UK bill aims for greater clarity
The UK government is set to strengthen occupational pensions under new measures introduced in its pensions and social security bill in December. The bill proposes a third of all scheme trustees be member nominated.
Scheme members should also be provided with clear information on what their probable pension entitlement will be, with scheme procedure information made freely available.
Furthermore, greater accountability will be required from occupational plans for scheme wind-ups, with the Occupational Pensions Regulatory Authority (OPRA) given a supervisory role in any fund insolvency.
And all parties involved in a dispute will be given an equal hearing before the pensions ombudsman.
Pensions minister Jeff Rooker, comments: “We’re introducing these measures because we recognise the important role that occupational pension schemes play in providing security in retirement. We want to encourage more employers to provide occupational pension schemes and more employees to join them.”
The bill also proposes calculation methods for the new state second pension (S2P) – the replacement for the state earnings related pension scheme.
Employees earning below the low earnings limit (LEL) for 1999/2000 will be treated on an earnings platform of £9,500 (e15,000)for the year. The same rule will apply for workers entitled to invalidity care.

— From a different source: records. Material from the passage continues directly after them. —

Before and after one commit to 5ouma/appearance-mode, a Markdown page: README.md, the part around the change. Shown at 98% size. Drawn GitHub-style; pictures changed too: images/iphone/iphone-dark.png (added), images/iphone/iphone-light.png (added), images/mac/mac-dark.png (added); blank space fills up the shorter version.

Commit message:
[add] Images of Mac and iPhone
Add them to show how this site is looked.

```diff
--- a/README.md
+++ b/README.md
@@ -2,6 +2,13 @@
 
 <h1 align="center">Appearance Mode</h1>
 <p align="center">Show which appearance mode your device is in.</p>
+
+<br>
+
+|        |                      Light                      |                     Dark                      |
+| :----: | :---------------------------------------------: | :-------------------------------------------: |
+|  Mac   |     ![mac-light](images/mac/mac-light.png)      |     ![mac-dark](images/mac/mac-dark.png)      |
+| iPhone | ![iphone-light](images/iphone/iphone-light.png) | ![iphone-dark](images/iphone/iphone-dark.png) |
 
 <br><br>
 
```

Suggested accrual rates then shift from 40% on earnings between LEL and £9,500; 10% on earnings from £9,500 and £21,600, and 20% above £21,600 to the upper earnings limit of £26,000.
Another suggestion is a rebate to personal pensions with non-occupational stakeholder pensions enhanced to reflect the S2P accrual rate.

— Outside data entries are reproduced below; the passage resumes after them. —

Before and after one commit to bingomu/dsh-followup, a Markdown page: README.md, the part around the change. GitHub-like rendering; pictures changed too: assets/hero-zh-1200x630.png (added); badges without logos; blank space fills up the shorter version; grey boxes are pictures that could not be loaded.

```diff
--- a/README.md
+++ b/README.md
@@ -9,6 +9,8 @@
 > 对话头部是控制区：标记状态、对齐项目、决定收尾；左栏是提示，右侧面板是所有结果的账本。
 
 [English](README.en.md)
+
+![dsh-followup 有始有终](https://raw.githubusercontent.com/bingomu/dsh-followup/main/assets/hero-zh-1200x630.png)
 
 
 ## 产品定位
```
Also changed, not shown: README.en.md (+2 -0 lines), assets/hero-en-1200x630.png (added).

Occupational plans should be rebated at the SERPS accrual rate of 20% on earnings above the LEL, with a top-up provided to individuals in contracted-out pensions earning up to £9,500 and extended to those earning up to £21,600. Provision is also made for stage two of S2P – to be introduced once stakeholder pensions are established – whereby all employees earning above LEL will be treated as if they earned the basic £9,500 and a 40% accrual rate applied.
Rooker adds that the proposals directly target low earners who may be unsure whether they are better with a private pension than in the state scheme. “We propose that people on lower earnings should get a top-up via the state scheme on the difference between their actual earnings and £9,500.” Hugh Wheelan